___ SUPPLIED RECORDS

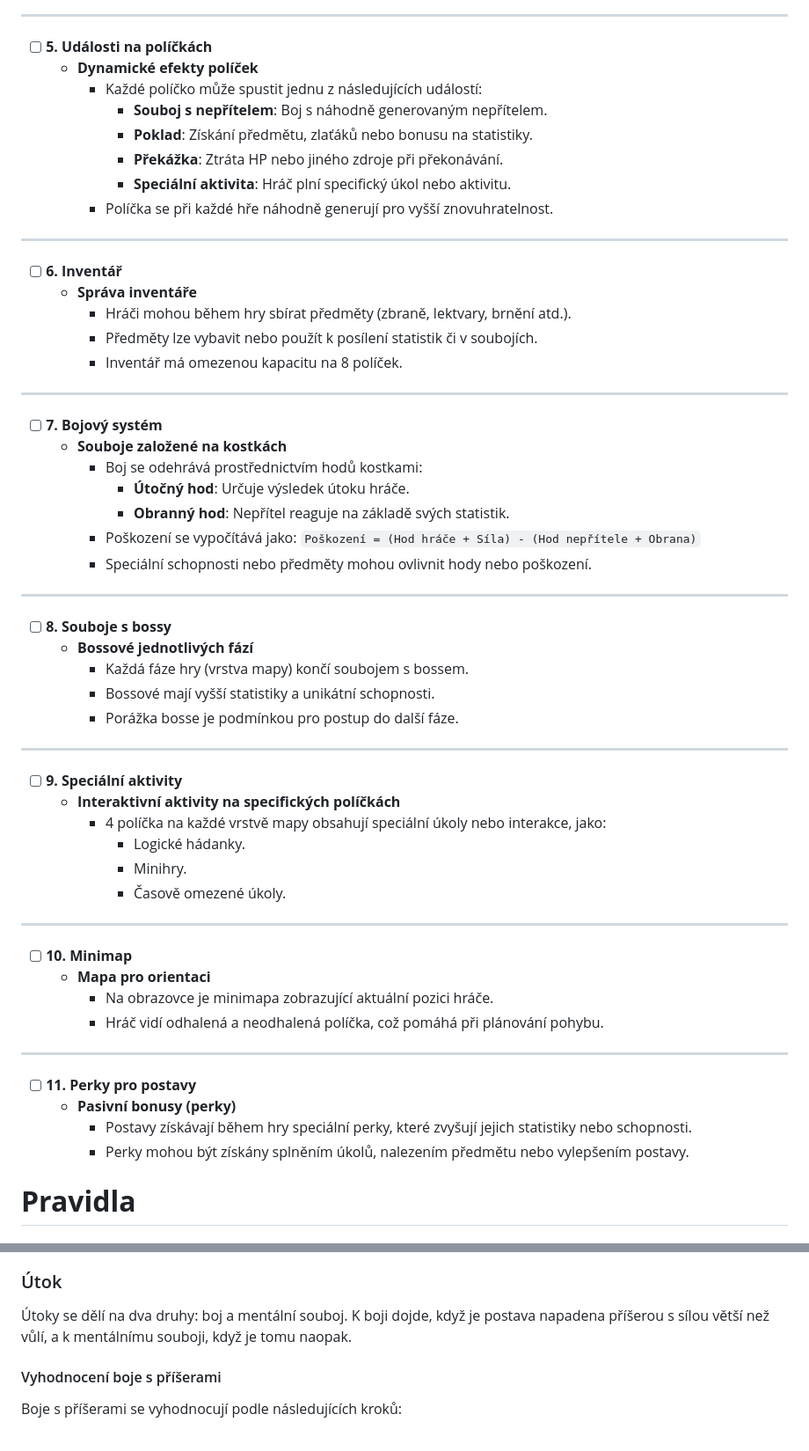
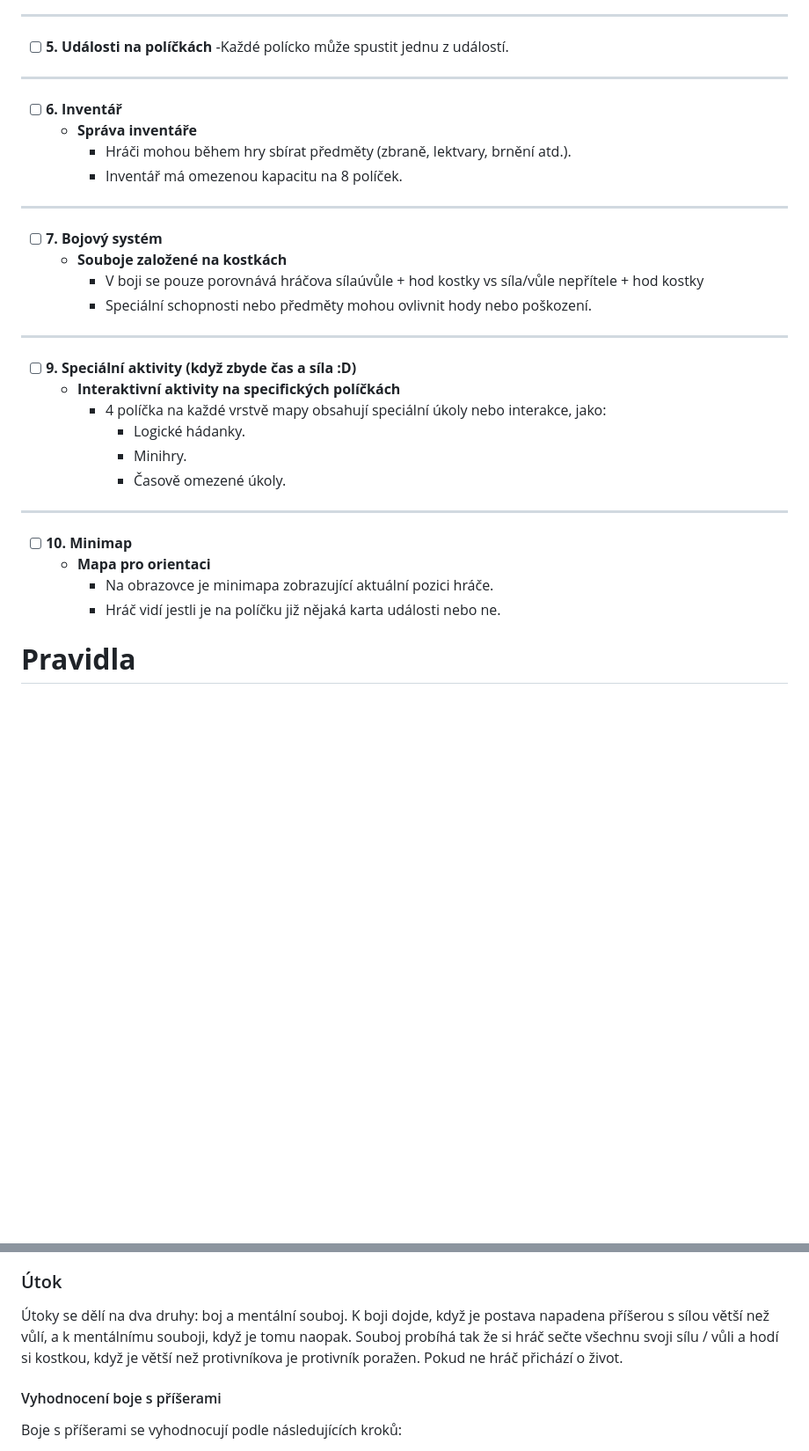
Before and after one commit to pslib-cz/2024-p3a-web-gamebook-m, a Markdown page: README.md, 2 parts joined by grey strips. Shown: that part at 88% size. Drawn GitHub-style; blank space fills up the shorter version.

```diff
--- a/README.md
+++ b/README.md
@@ -37,44 +37,23 @@
 ---
 
 - [ ] **5. Události na políčkách**
-  - **Dynamické efekty políček**
-    - Každé políčko může spustit jednu z následujících událostí:
-      - **Souboj s nepřítelem**: Boj s náhodně generovaným nepřítelem.
-      - **Poklad**: Získání předmětu, zlaťáků nebo bonusu na statistiky.
-      - **Překážka**: Ztráta HP nebo jiného zdroje při překonávání.
-      - **Speciální aktivita**: Hráč plní specifický úkol nebo aktivitu.
-    - Políčka se při každé hře náhodně generují pro vyšší znovuhratelnost.
-
+    -Každé polícko může spustit jednu z událostí.
 ---
 
 - [ ] **6. Inventář**
   - **Správa inventáře**
     - Hráči mohou během hry sbírat předměty (zbraně, lektvary, brnění atd.).
-    - Předměty lze vybavit nebo použít k posílení statistik či v soubojích.
     - Inventář má omezenou kapacitu na 8 políček.
 
 ---
 
 - [ ] **7. Bojový systém**
   - **Souboje založené na kostkách**
-    - Boj se odehrává prostřednictvím hodů kostkami:
-      - **Útočný hod**: Určuje výsledek útoku hráče.
-      - **Obranný hod**: Nepřítel reaguje na základě svých statistik.
-    - Poškození se vypočítává jako:
-      `Poškození = (Hod hráče + Síla) - (Hod nepřítele + Obrana)`
+    - V boji se pouze porovnává hráčova sílaúvůle + hod kostky vs síla/vůle nepřítele + hod kostky
     - Speciální schopnosti nebo předměty mohou ovlivnit hody nebo poškození.
-
 ---
 
-- [ ] **8. Souboje s bossy**
-  - **Bossové jednotlivých fází**
-    - Každá fáze hry (vrstva mapy) končí soubojem s bossem.
-    - Bossové mají vyšší statistiky a unikátní schopnosti.
-    - Porážka bosse je podmínkou pro postup do další fáze.
-
----
-
-- [ ] **9. Speciální aktivity**
+- [ ] **9. Speciální aktivity (když zbyde čas a síla :D)**
   - **Interaktivní aktivity na specifických políčkách**
     - 4 políčka na každé vrstvě mapy obsahují speciální úkoly nebo interakce, jako:
       - Logické hádanky.
@@ -86,14 +65,7 @@
 - [ ] **10. Minimap**
   - **Mapa pro orientaci**
     - Na obrazovce je minimapa zobrazující aktuální pozici hráče.
-    - Hráč vidí odhalená a neodhalená políčka, což pomáhá při plánování pohybu.
-
----
-
-- [ ] **11. Perky pro postavy**
-  - **Pasivní bonusy (perky)**
-    - Postavy získávají během hry speciální perky, které zvyšují jejich statistiky nebo schopnosti.
-    - Perky mohou být získány splněním úkolů, nalezením předmětu nebo vylepšením postavy.
+    - Hráč vidí jestli je na políčku již nějaká karta události nebo ne.
 
 # **Pravidla**
 ## Cíl hry
@@ -188,6 +160,7 @@ Jakmile postava ukončí svůj pohyb, musí buď vyřešit setkání na poli, ka
 ### Útok
 
 Útoky se dělí na dva druhy: boj a mentální souboj. K boji dojde, když je postava napadena příšerou s sílou větší než vůlí, a k mentálnímu souboji, když je tomu naopak.
+Souboj probíhá tak že si hráč sečte všechnu svoji sílu / vůli a hodí si kostkou, když je větší než protivníkova je protivník poražen. Pokud ne hráč přichází o život.
 
 #### Vyhodnocení boje s příšerami
 
```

______

### WORK ORDER
When repeating the entries, leave out every picture and keep the rest exact.

### RESULT
Before and after one commit to pslib-cz/2024-p3a-web-gamebook-m, a Markdown page: README.md, 2 parts joined by grey strips. Shown: that part at 88% size. Drawn GitHub-style; blank space fills up the shorter version.

```diff
--- a/README.md
+++ b/README.md
@@ -37,44 +37,23 @@
 ---
 
 - [ ] **5. Události na políčkách**
-  - **Dynamické efekty políček**
-    - Každé políčko může spustit jednu z následujících událostí:
-      - **Souboj s nepřítelem**: Boj s náhodně generovaným nepřítelem.
-      - **Poklad**: Získání předmětu, zlaťáků nebo bonusu na statistiky.
-      - **Překážka**: Ztráta HP nebo jiného zdroje při překonávání.
-      - **Speciální aktivita**: Hráč plní specifický úkol nebo aktivitu.
-    - Políčka se při každé hře náhodně generují pro vyšší znovuhratelnost.
-
+    -Každé polícko může spustit jednu z událostí.
 ---
 
 - [ ] **6. Inventář**
   - **Správa inventáře**
     - Hráči mohou během hry sbírat předměty (zbraně, lektvary, brnění atd.).
-    - Předměty lze vybavit nebo použít k posílení statistik či v soubojích.
     - Inventář má omezenou kapacitu na 8 políček.
 
 ---
 
 - [ ] **7. Bojový systém**
   - **Souboje založené na kostkách**
-    - Boj se odehrává prostřednictvím hodů kostkami:
-      - **Útočný hod**: Určuje výsledek útoku hráče.
-      - **Obranný hod**: Nepřítel reaguje na základě svých statistik.
-    - Poškození se vypočítává jako:
-      `Poškození = (Hod hráče + Síla) - (Hod nepřítele + Obrana)`
+    - V boji se pouze porovnává hráčova sílaúvůle + hod kostky vs síla/vůle nepřítele + hod kostky
     - Speciální schopnosti nebo předměty mohou ovlivnit hody nebo poškození.
-
 ---
 
-- [ ] **8. Souboje s bossy**
-  - **Bossové jednotlivých fází**
-    - Každá fáze hry (vrstva mapy) končí soubojem s bossem.
-    - Bossové mají vyšší statistiky a unikátní schopnosti.
-    - Porážka bosse je podmínkou pro postup do další fáze.
-
----
-
-- [ ] **9. Speciální aktivity**
+- [ ] **9. Speciální aktivity (když zbyde čas a síla :D)**
   - **Interaktivní aktivity na specifických políčkách**
     - 4 políčka na každé vrstvě mapy obsahují speciální úkoly nebo interakce, jako:
       - Logické hádanky.
@@ -86,14 +65,7 @@
 - [ ] **10. Minimap**
   - **Mapa pro orientaci**
     - Na obrazovce je minimapa zobrazující aktuální pozici hráče.
-    - Hráč vidí odhalená a neodhalená políčka, což pomáhá při plánování pohybu.
-
----
-
-- [ ] **11. Perky pro postavy**
-  - **Pasivní bonusy (perky)**
-    - Postavy získávají během hry speciální perky, které zvyšují jejich statistiky nebo schopnosti.
-    - Perky mohou být získány splněním úkolů, nalezením předmětu nebo vylepšením postavy.
+    - Hráč vidí jestli je na políčku již nějaká karta události nebo ne.
 
 # **Pravidla**
 ## Cíl hry
@@ -188,6 +160,7 @@ Jakmile postava ukončí svůj pohyb, musí buď vyřešit setkání na poli, ka
 ### Útok
 
 Útoky se dělí na dva druhy: boj a mentální souboj. K boji dojde, když je postava napadena příšerou s sílou větší než vůlí, a k mentálnímu souboji, když je tomu naopak.
+Souboj probíhá tak že si hráč sečte všechnu svoji sílu / vůli a hodí si kostkou, když je větší než protivníkova je protivník poražen. Pokud ne hráč přichází o život.
 
 #### Vyhodnocení boje s příšerami
 
```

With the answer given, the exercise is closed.